Work to be completed:
When you print the material, keep every line identical to the original.

Input material:

□ □ □ □

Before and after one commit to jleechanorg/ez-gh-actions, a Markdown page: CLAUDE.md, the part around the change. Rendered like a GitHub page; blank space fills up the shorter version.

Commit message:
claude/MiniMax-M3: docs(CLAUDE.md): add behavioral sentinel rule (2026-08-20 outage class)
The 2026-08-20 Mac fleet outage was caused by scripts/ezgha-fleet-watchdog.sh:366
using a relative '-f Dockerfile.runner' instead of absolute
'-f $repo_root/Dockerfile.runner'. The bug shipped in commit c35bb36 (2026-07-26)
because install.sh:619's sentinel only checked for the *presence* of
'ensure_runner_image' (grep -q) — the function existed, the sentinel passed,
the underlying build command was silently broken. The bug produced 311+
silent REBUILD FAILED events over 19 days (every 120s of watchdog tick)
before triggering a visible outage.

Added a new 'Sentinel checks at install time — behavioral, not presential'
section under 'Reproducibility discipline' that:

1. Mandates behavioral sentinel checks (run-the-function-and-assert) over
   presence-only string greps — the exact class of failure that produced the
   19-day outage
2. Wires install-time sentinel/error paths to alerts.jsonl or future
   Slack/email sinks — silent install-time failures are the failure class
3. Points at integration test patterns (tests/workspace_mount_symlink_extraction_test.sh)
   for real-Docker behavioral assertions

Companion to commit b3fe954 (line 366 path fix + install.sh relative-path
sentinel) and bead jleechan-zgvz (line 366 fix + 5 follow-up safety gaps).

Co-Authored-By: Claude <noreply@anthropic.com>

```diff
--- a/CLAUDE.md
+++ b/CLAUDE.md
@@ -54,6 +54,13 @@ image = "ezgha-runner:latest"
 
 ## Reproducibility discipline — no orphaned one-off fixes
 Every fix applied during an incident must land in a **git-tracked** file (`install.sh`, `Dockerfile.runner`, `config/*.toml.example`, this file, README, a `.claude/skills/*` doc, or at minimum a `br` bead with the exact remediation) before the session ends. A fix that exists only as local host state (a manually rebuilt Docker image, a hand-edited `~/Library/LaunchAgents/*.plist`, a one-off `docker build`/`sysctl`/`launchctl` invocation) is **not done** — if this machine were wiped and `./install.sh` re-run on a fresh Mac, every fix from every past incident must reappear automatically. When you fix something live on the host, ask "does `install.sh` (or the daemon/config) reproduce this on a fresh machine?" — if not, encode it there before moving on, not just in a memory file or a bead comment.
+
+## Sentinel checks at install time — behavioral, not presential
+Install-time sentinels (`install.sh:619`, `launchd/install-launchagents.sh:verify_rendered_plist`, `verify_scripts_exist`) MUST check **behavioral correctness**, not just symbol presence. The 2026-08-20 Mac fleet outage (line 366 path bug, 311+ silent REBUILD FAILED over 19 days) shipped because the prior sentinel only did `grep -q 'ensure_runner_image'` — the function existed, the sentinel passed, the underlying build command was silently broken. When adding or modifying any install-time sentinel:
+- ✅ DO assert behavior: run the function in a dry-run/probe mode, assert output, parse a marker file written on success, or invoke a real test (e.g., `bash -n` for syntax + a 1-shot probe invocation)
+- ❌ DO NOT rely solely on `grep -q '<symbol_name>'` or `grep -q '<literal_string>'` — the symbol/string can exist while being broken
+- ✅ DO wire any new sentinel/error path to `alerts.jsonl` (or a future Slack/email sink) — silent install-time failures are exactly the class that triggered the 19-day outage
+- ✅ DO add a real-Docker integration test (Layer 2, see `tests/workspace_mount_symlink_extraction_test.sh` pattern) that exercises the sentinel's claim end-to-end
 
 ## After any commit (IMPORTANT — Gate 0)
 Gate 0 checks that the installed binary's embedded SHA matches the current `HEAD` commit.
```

□ □ □ □

Solution below:
Before and after one commit to jleechanorg/ez-gh-actions, a Markdown page: CLAUDE.md, the part around the change. Rendered like a GitHub page; blank space fills up the shorter version.

Commit message:
claude/MiniMax-M3: docs(CLAUDE.md): add behavioral sentinel rule (2026-08-20 outage class)
The 2026-08-20 Mac fleet outage was caused by scripts/ezgha-fleet-watchdog.sh:366
using a relative '-f Dockerfile.runner' instead of absolute
'-f $repo_root/Dockerfile.runner'. The bug shipped in commit c35bb36 (2026-07-26)
because install.sh:619's sentinel only checked for the *presence* of
'ensure_runner_image' (grep -q) — the function existed, the sentinel passed,
the underlying build command was silently broken. The bug produced 311+
silent REBUILD FAILED events over 19 days (every 120s of watchdog tick)
before triggering a visible outage.

Added a new 'Sentinel checks at install time — behavioral, not presential'
section under 'Reproducibility discipline' that:

1. Mandates behavioral sentinel checks (run-the-function-and-assert) over
   presence-only string greps — the exact class of failure that produced the
   19-day outage
2. Wires install-time sentinel/error paths to alerts.jsonl or future
   Slack/email sinks — silent install-time failures are the failure class
3. Points at integration test patterns (tests/workspace_mount_symlink_extraction_test.sh)
   for real-Docker behavioral assertions

Companion to commit b3fe954 (line 366 path fix + install.sh relative-path
sentinel) and bead jleechan-zgvz (line 366 fix + 5 follow-up safety gaps).

Co-Authored-By: Claude <noreply@anthropic.com>

```diff
--- a/CLAUDE.md
+++ b/CLAUDE.md
@@ -54,6 +54,13 @@ image = "ezgha-runner:latest"
 
 ## Reproducibility discipline — no orphaned one-off fixes
 Every fix applied during an incident must land in a **git-tracked** file (`install.sh`, `Dockerfile.runner`, `config/*.toml.example`, this file, README, a `.claude/skills/*` doc, or at minimum a `br` bead with the exact remediation) before the session ends. A fix that exists only as local host state (a manually rebuilt Docker image, a hand-edited `~/Library/LaunchAgents/*.plist`, a one-off `docker build`/`sysctl`/`launchctl` invocation) is **not done** — if this machine were wiped and `./install.sh` re-run on a fresh Mac, every fix from every past incident must reappear automatically. When you fix something live on the host, ask "does `install.sh` (or the daemon/config) reproduce this on a fresh machine?" — if not, encode it there before moving on, not just in a memory file or a bead comment.
+
+## Sentinel checks at install time — behavioral, not presential
+Install-time sentinels (`install.sh:619`, `launchd/install-launchagents.sh:verify_rendered_plist`, `verify_scripts_exist`) MUST check **behavioral correctness**, not just symbol presence. The 2026-08-20 Mac fleet outage (line 366 path bug, 311+ silent REBUILD FAILED over 19 days) shipped because the prior sentinel only did `grep -q 'ensure_runner_image'` — the function existed, the sentinel passed, the underlying build command was silently broken. When adding or modifying any install-time sentinel:
+- ✅ DO assert behavior: run the function in a dry-run/probe mode, assert output, parse a marker file written on success, or invoke a real test (e.g., `bash -n` for syntax + a 1-shot probe invocation)
+- ❌ DO NOT rely solely on `grep -q '<symbol_name>'` or `grep -q '<literal_string>'` — the symbol/string can exist while being broken
+- ✅ DO wire any new sentinel/error path to `alerts.jsonl` (or a future Slack/email sink) — silent install-time failures are exactly the class that triggered the 19-day outage
+- ✅ DO add a real-Docker integration test (Layer 2, see `tests/workspace_mount_symlink_extraction_test.sh` pattern) that exercises the sentinel's claim end-to-end
 
 ## After any commit (IMPORTANT — Gate 0)
 Gate 0 checks that the installed binary's embedded SHA matches the current `HEAD` commit.
```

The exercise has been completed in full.